The small cap focus of Taylor’s portfolio means that it is significantly more volatile than its peer group, and susceptible to big losses during market sell-offs.
In recent years, a handful of smaller cap-focused portfolios have been launched into the UK Equity Income sector, including Marlborough Multi Cap Income and MFM Slater Income, but Taylor doesn’t think there will be many more in the near future.
"The big fund houses aren’t really interested in these kinds of funds because they can’t grow to a massive level," he explained.
"I’ve always said, I will soft-close this fund when it gets to £250m because I wouldn’t be able to run the same mandate."
"I categorically will not hold a FTSE 100 company, because it goes against everything this fund stands for," he added.
Asked why other funds don’t have more small cap exposure, Taylor replied: "Our expertise is in the small and mid cap market which is rare for an income manager. Moreover, the majority of managers are terrified of straying too far away from their benchmark."

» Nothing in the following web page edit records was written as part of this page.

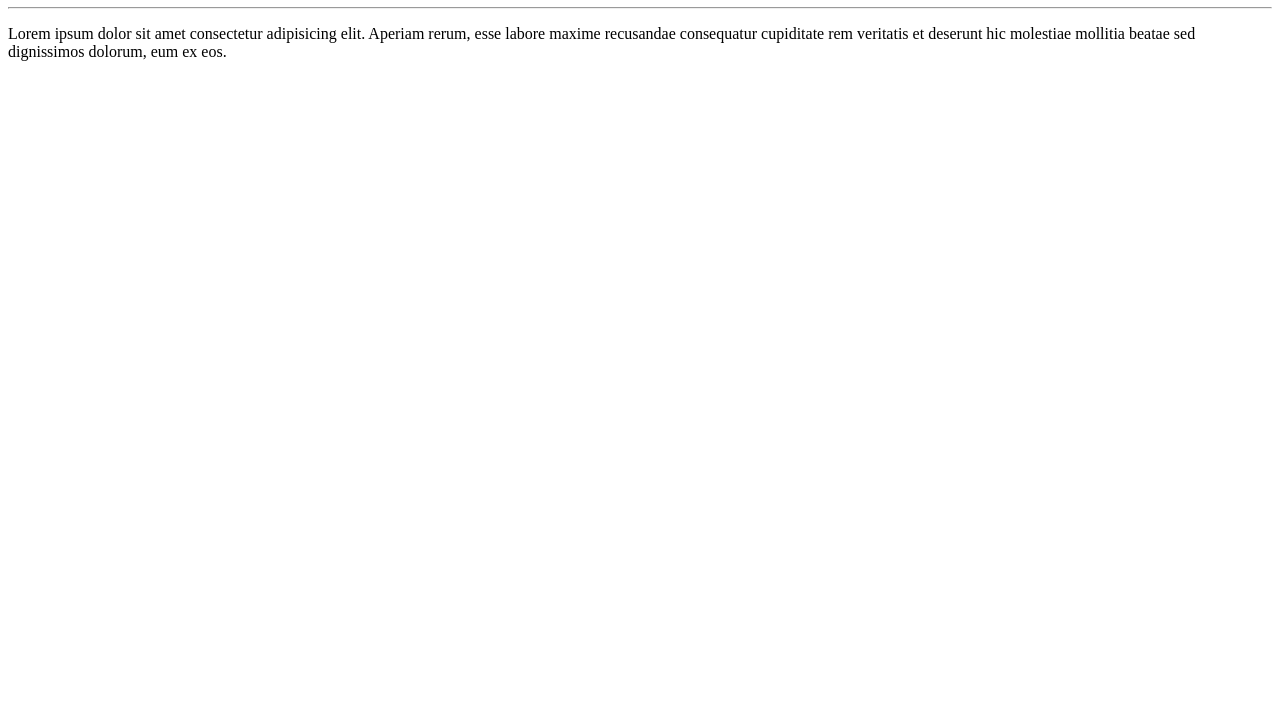
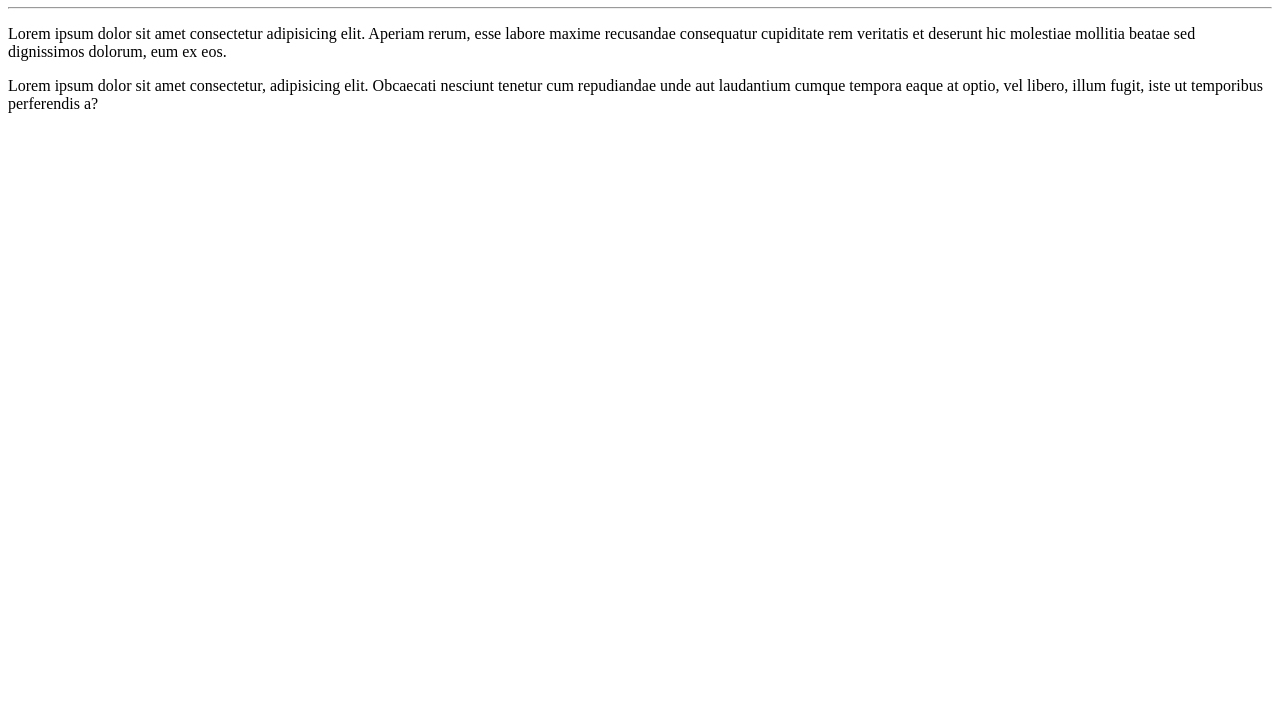
Before and after one commit to alineaallves-hub/Ola-Mundo, a plain HTML site: page site-exemplo/index.html in a window 1280 px wide. Shown: the part 73-800 px from the top of the page. Drawn offline with Linux system fonts and the light colour scheme.

Commit message:
adicionei um novo paragrafo.

```diff
--- a/site-exemplo/index.html
+++ b/site-exemplo/index.html
@@ -14,5 +14,10 @@
       deserunt hic molestiae mollitia beatae sed dignissimos dolorum, eum ex
       eos.
     </p>
+    <p>
+      Lorem ipsum dolor sit amet consectetur, adipisicing elit. Obcaecati
+      nesciunt tenetur cum repudiandae unde aut laudantium cumque tempora eaque
+      at optio, vel libero, illum fugit, iste ut temporibus perferendis a?
+    </p>
   </body>
 </html>
```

Taylor says he targets 'dull but worthy' companies that have a yield of at least 4 per cent, with the potential for capital growth.
He commented: "The stocks we hold aren’t necessarily the most exciting, but I think this is a strength. They’re not the sort of companies that are suddenly going to blow up – they’ve got a lot of cash on their balance sheets, look to grow their dividends and on average have a price-to-earnings ratio of 10 per cent, which is relatively cheap."
"Take Diploma, for example – a company that has recently increased its dividend by 20 per cent, following an increase of around 30 per cent in each of the two years previous."
The manager says the team is determined to keep its level of income above average, which obviously comes with its risks – two of the fund’s holdings are currently yielding more than 10 per cent.
"We’re very wary of value traps, so of prime importance is determining both the ability and propensity that the company has in paying its dividend," Taylor said.
"We make sure the board understands why income is important to shareholders, and we’re very quick to meet new management and make sure they’re on board."